I wasn’t necessarily looking forward to reading Springsteen On Springsteen: Interviews, Speeches And Encounters (Chicago Review Press), edited by New Jersey journalist Jeff Burger. Truth be told, I just wanted to see if my own interview (“The Return Of The Native,” Aquarian Weekly October 11, 1978) would be included. And it was.
Yet as I started reading, an endearing portrait of the artist emerged: caring, responsible, well-versed in those musical heroes who came before him. He loves all the same artists I love. His eloquence in the interview situation is yet another art form. And you get to know him…I mean, really know him this time. Coming, as this book does, on the heels of Peter Ames Carlin’s highly recommended and epic Bruce biography, this one was more than a pleasant surprise. It was a mini-revelation.
When he talks about mixing rhythm ‘n’ blues early on with beat poetry, his early work all comes into focus.

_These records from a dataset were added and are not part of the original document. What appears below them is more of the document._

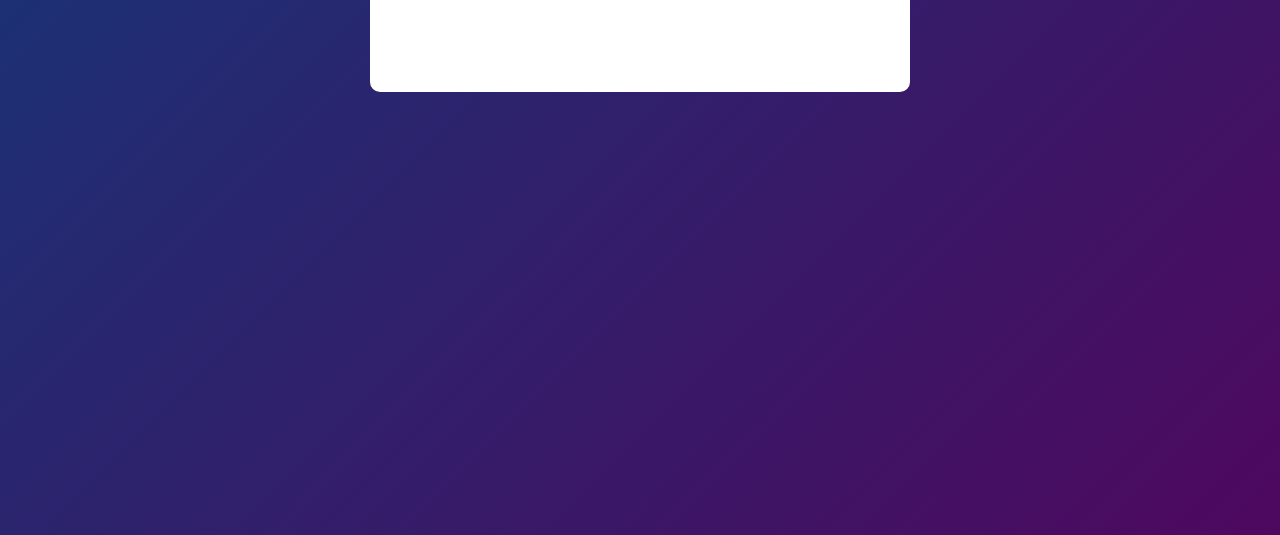
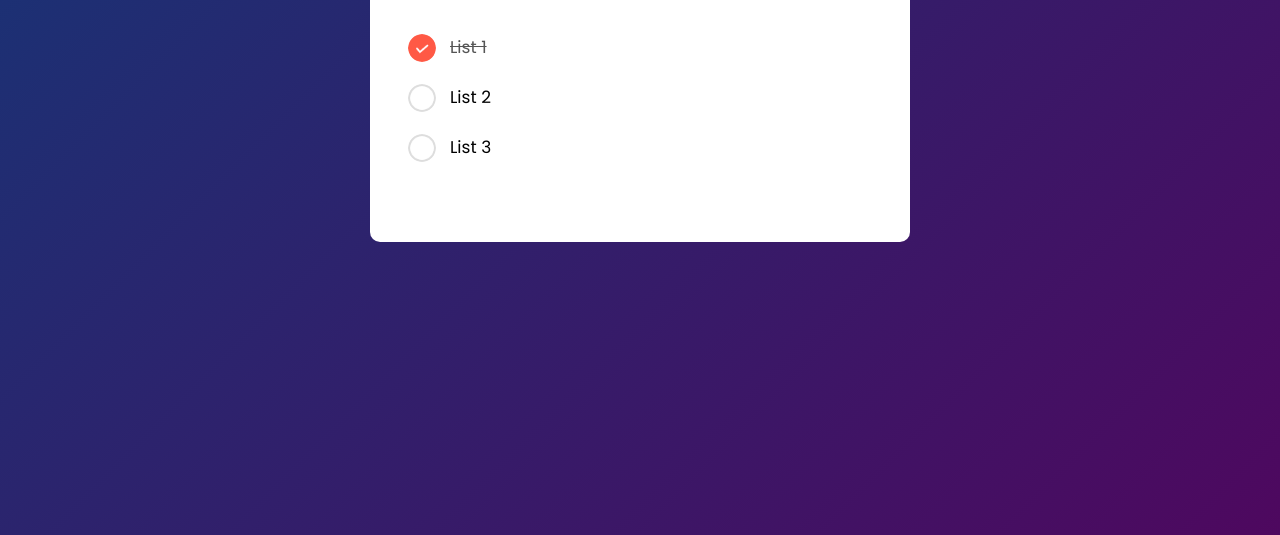
Before and after one commit to TargetUltimate-Alka/To-Do-list, a plain HTML site: page index.html in a window 1280 px wide. Shown: the part 265-800 px from the top of the page. Drawn offline with Linux system fonts and the light colour scheme.

Commit message:
index checked

```diff
--- a/index.html
+++ b/index.html
@@ -20,9 +20,9 @@
             </div>
             <p id="selected-date"></p>
             <ul id="list-container">
-                <!-- <li class="checked">List 1</li>
+                <li class="checked">List 1</li>
                 <li>List 2</li>
-                <li>List 3</li> -->
+                <li>List 3</li>
             </ul>
 
         </div>
```
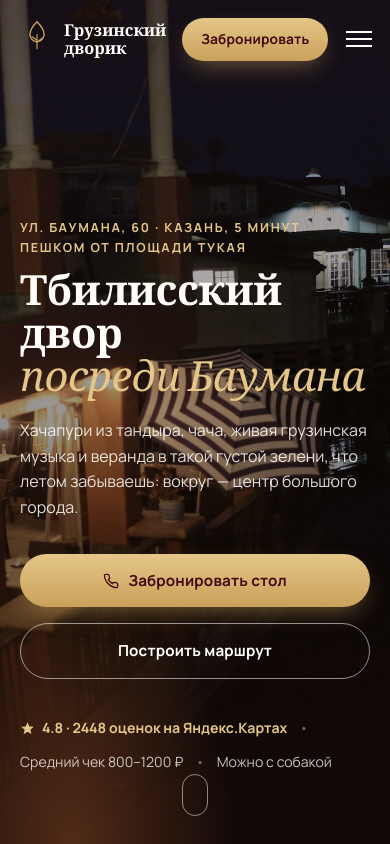
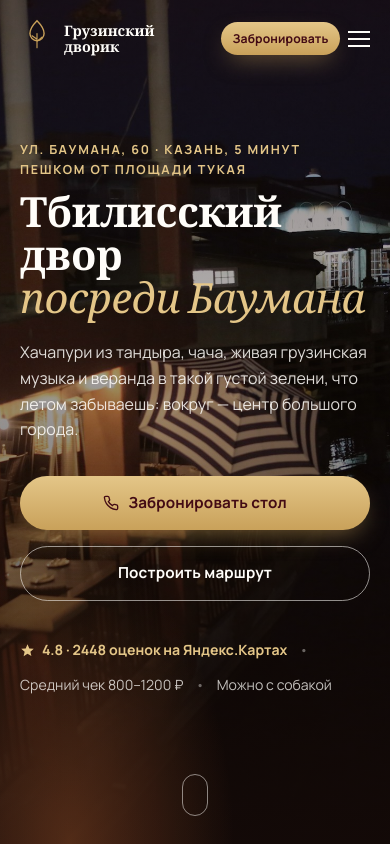
Before and after one commit to RyzenCtrL/1, a plain HTML site: page gruzinskiy-dvorik/index.html in a window 390 px wide. Shown: the top 844 px of the page. Drawn offline with Linux system fonts and the light colour scheme.

Commit message:
Fix mobile hero/header overlap on narrow viewports
On narrow phones the header CTA button had no shrink limit, so its
nowrap text overflowed its pill and visually collided with the logo
and hamburger. The hero also stayed bottom-aligned regardless of how
tall the wrapped title got, letting it climb up behind the fixed
header on short viewports.

- header-inner now wraps cleanly as a fallback instead of silently
  overflowing
- header CTA shrinks (padding/font/gap) below 540px so it fits in one
  row on real devices
- hero switches to top-aligned with a fixed safe offset below 540px
  instead of flex-end, so content can never render above the header

Co-Authored-By: Claude Sonnet 5 <noreply@anthropic.com>

```diff
--- a/gruzinskiy-dvorik/css/styles.css
+++ b/gruzinskiy-dvorik/css/styles.css
@@ -144,7 +144,7 @@ input,textarea{ font:inherit; }
   padding:12px 0;
   box-shadow:0 8px 30px -12px rgba(0,0,0,.4);
 }
-.header-inner{ display:flex; align-items:center; justify-content:space-between; gap:16px; }
+.header-inner{ display:flex; flex-wrap:wrap; align-items:center; justify-content:space-between; gap:10px 16px; }
 
 .brand{ display:flex; align-items:center; gap:10px; color:var(--white); flex-shrink:0; }
 .brand-mark{ color:var(--gold); flex-shrink:0; }
@@ -560,10 +560,15 @@ input,textarea{ font:inherit; }
 
 @media (max-width: 540px){
   .wrap{ padding:0 20px; }
-  .hero{ padding-bottom:70px; }
+  .hero{ align-items:flex-start; padding-top:140px; padding-bottom:56px; }
   .hero-cta{ flex-direction:column; align-items:stretch; }
   .hero-cta .btn{ width:100%; }
   .menu-grid{ grid-template-columns:1fr; }
   .gallery-grid{ grid-template-columns:1fr 1fr; grid-auto-rows:130px; }
   .about-stats{ grid-template-columns:repeat(2,1fr); }
+
+  .brand-text{ font-size:.9rem; }
+  .header-actions{ gap:8px; }
+  .header-actions .btn-sm{ padding:.55em .95em; font-size:.76rem; }
+  .nav-toggle{ width:22px; }
 }
```
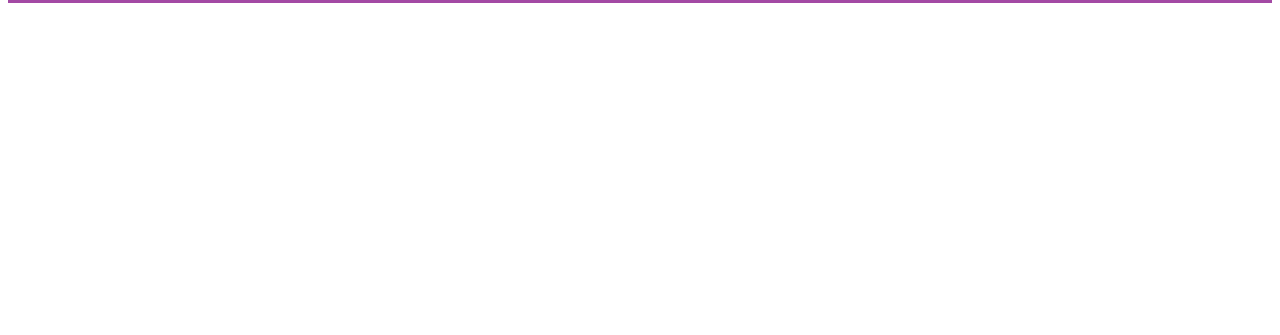
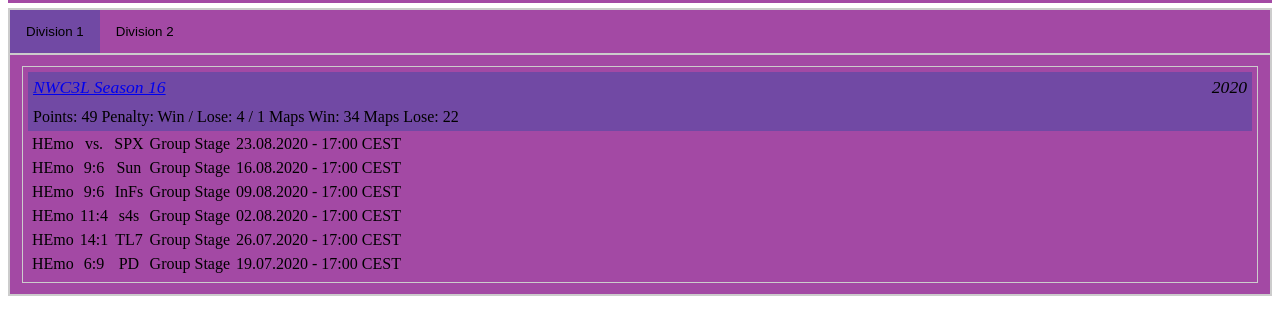
Before and after one commit to emo/emo.github.io, a plain HTML site: page Play.html in a window 1280 px wide. Shown: the part 171-506 px from the top of the page. Drawn offline with Linux system fonts and the light colour scheme.

Commit message:
Mawa lox

```diff
--- a/Play.html
+++ b/Play.html
@@ -2,8 +2,9 @@
 <html>
 <head>
     <meta charset="utf-8">
+    <link href="css/Standart.css" rel="stylesheet">
+    <link href="css/Play.css" rel="stylesheet" />
     <link rel="stylesheet" href="css/TabControl/TabCSS.css">
-    <link rel="stylesheet" href="css/Standart.css">
     <title>Play Emo</title>
 </head>
 <body>
@@ -23,6 +24,30 @@
                 </div>
         </div>
     </header>
+    <content>
+        <div class="tab">
+            <button class="tablinks" onclick="openTab(event, 'Div1')" id="defaultOpen">Division 1</button>
+            <button class="tablinks" onclick="openTab(event, 'Div2')">Division 2</button>
+        </div>
 
+        <!-- Tab content -->
+        <div id="Div1" class="tabcontent">
+            <div id="div_division1">
+
+            </div>
+        </div>
+
+        <div id="Div2" class="tabcontent">
+            <div id="div_division2">
+
+            </div>
+        </div>
+        <!-- Tab content -->
+    </content>
+
+     <!-- JSS -->
+    <script src="js/TabControl/TabJS.js"></script>
+    <script src="js/Play.js"></script>
+    <!-- JSS -->
 </body>
 </html>
--- /dev/null
+++ b/css/Play.css
@@ -0,0 +1,30 @@
+.play_item {
+    overflow: hidden;
+    border: 1px solid #ccc;
+    padding: 5px;
+    margin: 5px 0px;
+    background-color: rgb(163, 73, 164);
+}
+
+.header_play {
+    font-style: italic;
+    font-size: 110%;
+    padding: 5px;
+    display: flex;
+    justify-content: space-between;
+    align-items: center;
+    flex-wrap: wrap;
+    align-content: space-between;
+    background-color: rgb(113, 73, 164);
+}
+
+.description_play {
+    padding: 5px;
+    background-color: rgb(113, 73, 164);
+}
+
+table td {
+    padding: 2px;
+    text-align: center;
+    border: 0px solid white;
+}
--- a/js/Blog.js
+++ b/js/Blog.js
@@ -2,9 +2,9 @@ let content = document.getElementById("id_content");
 
 
 var Blogs = [
-    //Title,                            Data,       preview, description
+    //Title,                            Data,       preview, description (html jobs)
     ["Create website party clan emo", "16.08.2020", "1.png", 'Create website party clan emo tab → "clan", division 1 and division 2.'],
-    ["Create Blog", "16.08.2020", "2.png", '']
+    ["Create Blog", "16.08.2020", "2.png", ''],
 
 ]
 
--- /dev/null
+++ b/js/Play.js
@@ -0,0 +1,97 @@
+//Очки: 49 Penalty: Win / Lose: 4 / 1 Maps Win: 34 Maps Lose: 22
+//HEmo	vs.     SPX	    Group Stage	23.08.2020 - 17:00 CEST
+//HEmo	9:6	    Sun	    Group Stage	16.08.2020 - 17:00 CEST
+//HEmo	9:6	    InFs	Group Stage	09.08.2020 - 17:00 CEST
+//HEmo	11:4	s4s	    Group Stage	02.08.2020 - 17:00 CEST
+//HEmo	14:1	TL7	    Group Stage	26.07.2020 - 17:00 CEST
+//HEmo	6:9	    PD	    Group Stage	19.07.2020 - 17:00 CEST
+document.getElementById("defaultOpen").click();
+
+
+var Division1 = [
+    [
+        //Name,             website,                      data,      description
+        ["NWC3L Season 16", "https://nwc3l.com/team/hemo", "2020", "Points: 49 Penalty: Win / Lose: 4 / 1 Maps Win: 34 Maps Lose: 22"],
+        //array play
+        ["HEmo", "vs.", "SPX", "Group Stage", "23.08.2020 - 17:00 CEST"],
+        ["HEmo", "9:6", "Sun", "Group Stage", "16.08.2020 - 17:00 CEST"],
+        ["HEmo", "9:6", "InFs", "Group Stage", "09.08.2020 - 17:00 CEST"],
+        ["HEmo", "11:4", "s4s", "Group Stage", "02.08.2020 - 17:00 CEST"],
+        ["HEmo", "14:1", "TL7", "Group Stage", "26.07.2020 - 17:00 CEST"],
+        ["HEmo", "6:9", "PD", "Group Stage", "19.07.2020 - 17:00 CEST"],
+    ],
+]
+
+var Division2 = [
+    [
+        //Name,             website,                      data,      description
+        ["NWC3L Season 16", "https://nwc3l.com/team/emo", "2020", "Очки: 27 Penalty: Win / Lose: 1 / 3 Maps Win: 20 Maps Lose: 25"],
+        //array play
+        ["Emo", "vs", ".GCW3", "Group Stage", "30.08.2020 - 17: 00 CEST"],
+        ["Emo", "vs", ".L7", "Group Stage", "23.08.2020 - 17: 00 CEST"],
+        ["Emo", "vs", ".ITA", "Group Stage", "16.08.2020 - 21: 00 CEST"],
+        ["Emo", "5:10", "wU", "Group Stage", "09.08.2020 - 19: 00 CEST"],
+        ["Emo", "3:12", "RBTV", "Group Stage", "02.08.2020 - 17: 00 CEST"],
+        ["Emo", "14:1", "EwOk", "Group Stage", "26.07.2020 - 17: 00 CEST"],
+        ["Emo", "5: 10", "P2N", "Group Stage", "19.07.2020 - 17: 00 CEST"],
+    ],
+    [
+        //Name,             website,                      data,      description
+        ["W3RL S2 Group B", "http://legacy.iact-gaming.ru/index.php?view=league&id=74", "16.08.2020", ""],
+        //array play
+        ["Игровой день 2:"],
+        ["23.08.2020 17:00", "Russia Emo 1337", "vs","France France Espoir"],
+        ["Игровой день 1:"],
+        ["16.08.2020 16:00","Russia Team Lightning7","4:1","Russia Emo 1337"],
+    ],
+];
+
+LoadTableDivision1(Division1, 1);
+LoadTableDivision1(Division2, 2);
+
+function LoadTableDivision1(Division, Numer) {
+
+    let division_id;
+    if (Numer == 1) {
+        division_id = document.getElementById("div_division1");
+    } else {
+        division_id = document.getElementById("div_division2");
+    }
+    for (var i = 0; i < Division.length; i++) {
+        let div_play_item = document.createElement('div');
+        div_play_item.className = "play_item";
+        let div_header = document.createElement('div');
+        div_header.className = "header_play";
+        let div_title = document.createElement('div');
+        div_title.className = "title_play";
+        let a = document.createElement('a');
+        a.innerHTML =  Division[i][0][0];
+        a.href = Division[i][0][1];
+        div_title.append(a);
+        let div_data = document.createElement('div');
+        div_data.className = "data_play";
+        div_data.innerHTML = Division[i][0][2];
+        let div_description = document.createElement('div');
+        div_description.className = "description_play";
+        div_description.innerHTML = Division[i][0][3];
+
+        div_header.append(div_title);
+        div_header.append(div_data);
+
+        div_play_item.append(div_header);
+        div_play_item.append(div_description);
+
+        let table = document.createElement('table');
+        for (var j = 1; j < Division[i].length; j++) {
+            let tr = document.createElement('tr');
+            for (var c = 0; c < Division[i][j].length; c++) {
+                let td = document.createElement('td');
+                td.innerHTML = Division[i][j][c];
+                tr.append(td);
+            }
+            table.append(tr);
+        }
+        div_play_item.append(table);
+        division_id.append(div_play_item);
+    }
+}
```
Also changed, not shown: Clan.html (+0 -4 lines), js/Clan.js (+0 -10 lines).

How fascinating is it that he complains to reporter after reporter about money! “We’re at the lowest we’ve ever been right now,” he tells Jerry Gilbert. “Hopefully, I’ll be getting some money from Columbia and maybe with David Bowie doing some of the songs that’ll be good.” (Bowie did, indeed, record “Growin’ Up” and “It’s Hard To Be A Saint In The City.”) Bruce is described early on by numerous reporters as bedraggled, scruffy, skinny and long-haired in clothes that he seems to have been in for days. He stumbles when he walks and he mumbles when he talks.
“We won’t play any place over 3,000 [capacity], that’s the highest we want to do. We don’t want to get any bigger. And that’s even too big,” he tells the late Paul Williams in 1974 for New Times, a defunct magazine that never ran the piece because they “weren’t sure anybody would be interested.”
He admits to DJ Dave Herman of publicly defacing a Hollywood billboard advertising his album with black spray paint. Numerous interviews having him cop to jumping over the wall at Graceland in Memphis and ringing the doorbell wanting to meet Elvis. When accosted by the guard, he proclaims that he’s a rock star who’s been on the covers of Time and Newsweek before he’s thrown out. He admits it was a mistake…especially when fans do the same at his house years later.
He talks about religiously writing down the Top 10 every Wednesday (I did the same thing) and admits that he doesn’t consider himself a revolutionary artist like Dylan or Elvis but a “nuts and bolts” artist built for the long haul. He talks of his humble beginnings, watching his father struggle for work, and not feeling a part of the community so, like other musicians, he makes his own…a band.
As for his marathon concerts, he tells Charlie Rose on TV, “I wanted it to be an extreme experience—an experience that wasn’t casual, that pushed at the limits. I wanted people to be brought to someplace and to come out of themselves.”
Regrets? He’s had a few. One was not getting back to novelist Walker Percy who wrote Bruce in 1989 and died in 1991. By 1996, though, Bruce had read Walker’s The Moviegoer novel and wrote to the novelist’s widow about how sorry he was not ever having returned Percy’s letter, saying it was one of the “great regrets” of his life. In 1997, backstage in Atlanta, he meets Percy’s nephew, Will Percy, and conducts one of the most heartfelt interviews of the book.
His speeches are the best: his 1989 Rock And Roll Hall Of Fame Induction Acceptance speech, his keynote address at the 2012 South By Southwest Music Festival, his 2011 eulogy at the funeral of Clarence Clemons.
“I was influenced by so many great musicians that meant such a great, great deal to me and who I can never really repay,” he tells Brian Williams of NBC-TV. “Music is so intensely personal and strikes you on such an emotional level that it leaves you feeling like you owe a great debt to the people that moved you that deeply. And it’s a lovely thing to owe someone. And when I see the guys that did that for me—and I’ve had the opportunity of actually meeting a lot of the guys that did that for me—it’s a wonderful feeling.”
As I said, you really do feel like you know Bruce after you finish this book.